A successful interrogation is the most powerful tool of a criminal investigator. The most dangerous enemy of any suspect is their own words against themselves, and these can become the most devastating evidence at the hands of any prosecutor. The jury is easily convinced when presented with this kind of evidence; unlike the science of DNA or the unreliability of witnesses, they can lead to an easy decision and a sure conviction.
A BIT OF HISTORY
The act of interrogation has had a pretty dark past; until the first half of the twentieth century, interrogations involved any necessary means to get the needed information out of the suspect, and often ended in torture. There was no proper procedure or fundamental legal basis for the lines of questioning used, nor was the interrogee under any rights. In 1936, in Brown vs. Mississippi, the supreme court ruled that confessions obtained through violence could not be valid evidence at trial, because any human subjected to coercion could admit to anything.
It wasn’t until the early 1960’s that John E. Reid, a polygraph expert, devised a method of psychological interrogation called the Reid Technique of Interrogation. Now made famous by countless police tv shows and movies, the procedure is based on psychological manipulations and the ability of the questioner to determine if the suspect is lying. This method is used today by every police department in the US.

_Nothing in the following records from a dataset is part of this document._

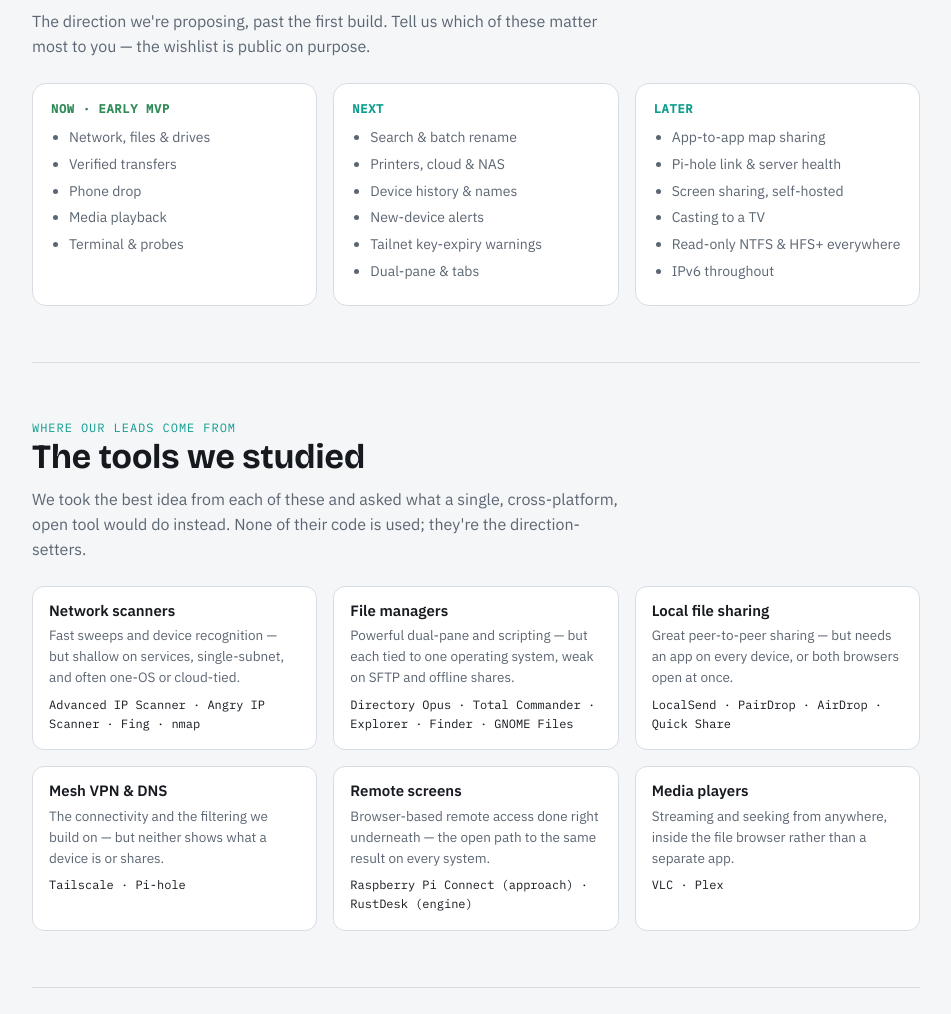
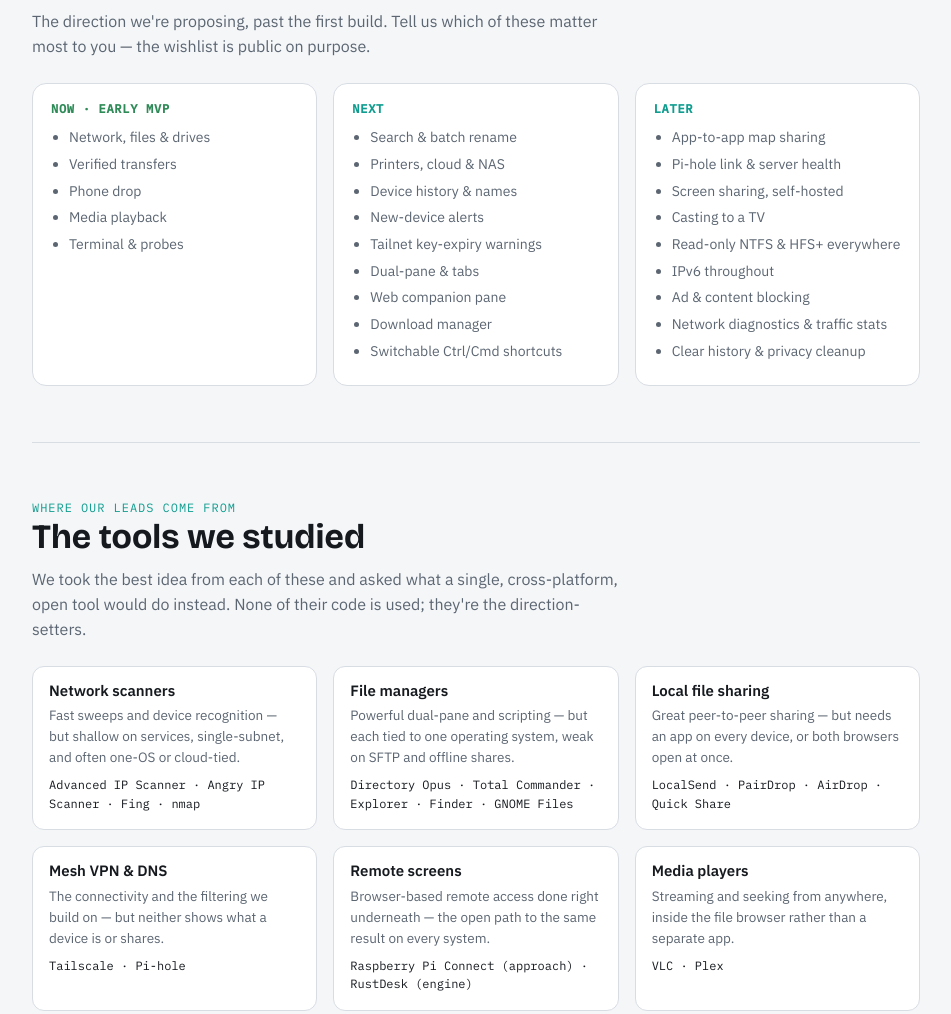
Before and after one commit to ShankarOnline/navsuite-site, a plain HTML site: page index.html in a window 1280 px wide. Shown: the part 2622-3636 px from the top of the page, without its empty margins (164-1115 px from the left). Drawn offline with nearby package versions, Linux system fonts and the light colour scheme.

Commit message:
Wishlist: declare the web companion, downloads, network tools and switchable shortcuts
Co-Authored-By: Claude Opus 4.8 <noreply@anthropic.com>

```diff
--- a/index.html
+++ b/index.html
@@ -203,8 +203,8 @@
     <p class="kicker">The direction we're proposing, past the first build. Tell us which of these matter most to you — the wishlist is public on purpose.</p>
     <div class="road">
       <div class="lane mvp"><h3>Now · early MVP</h3><ul><li>Network, files &amp; drives</li><li>Verified transfers</li><li>Phone drop</li><li>Media playback</li><li>Terminal &amp; probes</li></ul></div>
-      <div class="lane"><h3>Next</h3><ul><li>Search &amp; batch rename</li><li>Printers, cloud &amp; NAS</li><li>Device history &amp; names</li><li>New-device alerts</li><li>Tailnet key-expiry warnings</li><li>Dual-pane &amp; tabs</li></ul></div>
-      <div class="lane"><h3>Later</h3><ul><li>App-to-app map sharing</li><li>Pi-hole link &amp; server health</li><li>Screen sharing, self-hosted</li><li>Casting to a TV</li><li>Read-only NTFS &amp; HFS+ everywhere</li><li>IPv6 throughout</li></ul></div>
+      <div class="lane"><h3>Next</h3><ul><li>Search &amp; batch rename</li><li>Printers, cloud &amp; NAS</li><li>Device history &amp; names</li><li>New-device alerts</li><li>Tailnet key-expiry warnings</li><li>Dual-pane &amp; tabs</li><li>Web companion pane</li><li>Download manager</li><li>Switchable Ctrl/Cmd shortcuts</li></ul></div>
+      <div class="lane"><h3>Later</h3><ul><li>App-to-app map sharing</li><li>Pi-hole link &amp; server health</li><li>Screen sharing, self-hosted</li><li>Casting to a TV</li><li>Read-only NTFS &amp; HFS+ everywhere</li><li>IPv6 throughout</li><li>Ad &amp; content blocking</li><li>Network diagnostics &amp; traffic stats</li><li>Clear history &amp; privacy cleanup</li></ul></div>
     </div>
   </section>
 
```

However, psychological manipulation can also be considered violence, and coercion can still happen. With no clear evidence of physical violence, it was still difficult for the court to distinguish between voluntary and involuntary confessions. In the 1966 famous case Miranda vs. Arizona, the supreme court determined that additional measures needed to be put in place so the suspects could be made aware of their rights before being interrogated. Thus, the Miranda Warning was created and made mandatory to be voiced to all detainees before any line of questioning could ever begin.
BEST THEMES FOR AN INTERROGATION
The point of any interrogation is to have the subject as talkative as possible. If a suspect keeps talking, they are probably guilty, and they will either lie, continuously change their story, or flat out incriminate themselves. So don’t give up and use these themes below to build the foundation of your interrogation.
- Convince the suspect that the investigation will never stop. Neither you nor your officers will ever stop trying to solve the case. They will always be looking over their shoulder.
- Make the suspect understand the importance of the “why.” Tell them you already know they did it, but the why matters here because people will be left to think the worst about them, without a clear explanation of the reasons behind whatever they are being accused of. If the suspect starts giving reasons why they acted that way, they are, by all accounts, confessing to doing it.
- From the beginning, let the suspect know that you don’t consider them a bad person. You can tell them, “Sometimes things get out of hand, and bad stuff happens to good people. Now we just need to solve it so you can move on with your life.”
- In some cases, minimizing the severity of the felony, if you compare it to something else, for instance, puts the suspect at ease and increases the probability of a confession. No matter what the suspect did, if you can make it seem like it is not that big of a deal, he might be tempted to admit it.
- Sometimes mistakes happen. If you can formulate questions like, “this was just a mistake, wasn’t it, I know you did not mean to do this. Wasn’t it just a mistake?” With these questions, the suspect only has to answer with a “yes” or “no” to begin their confession and stop resisting. It is much easier to make a person admit to a mistake than to a severe crime.
HOW TO APPROACH AN INTERROGATION
The key to any successful interrogation is tactics. Below you can find some helpful strategies that can tip the scales in your favor.
Don’t lose control of your interrogation.
All information should come from the suspect, never from you, as a rule of thumb. Unless it’s in your best interest, try not to answer any questions from the suspect that would give away any information. Always redirect questions that have not been appropriately answered to whatever you wanted them to talk about in the first place.
Prepare a series of counterarguments to any possible defense by the suspect.
Carefully study the case, the subject, and the circumstances surrounding it before commencing the interrogation. You could even examine them with a Beheler admonition before formally placing them under arrest.
Soften your words and favor a non-accusatory approach.
Always assume the attitude of an objective person trying only to get to the truth. Steer away from calling the subject a criminal. For example, try something like, “I would like to talk with you about some issues with Amanda.” Instead of the more aggressive, “I would like to know why you have been molesting Amanda.”
In a police investigation, interrogations are often crucial to finding further clues about the circumstances, and sometimes even finding the culprit altogether. Make sure to be prepared and to have all the information you need before facing the suspect.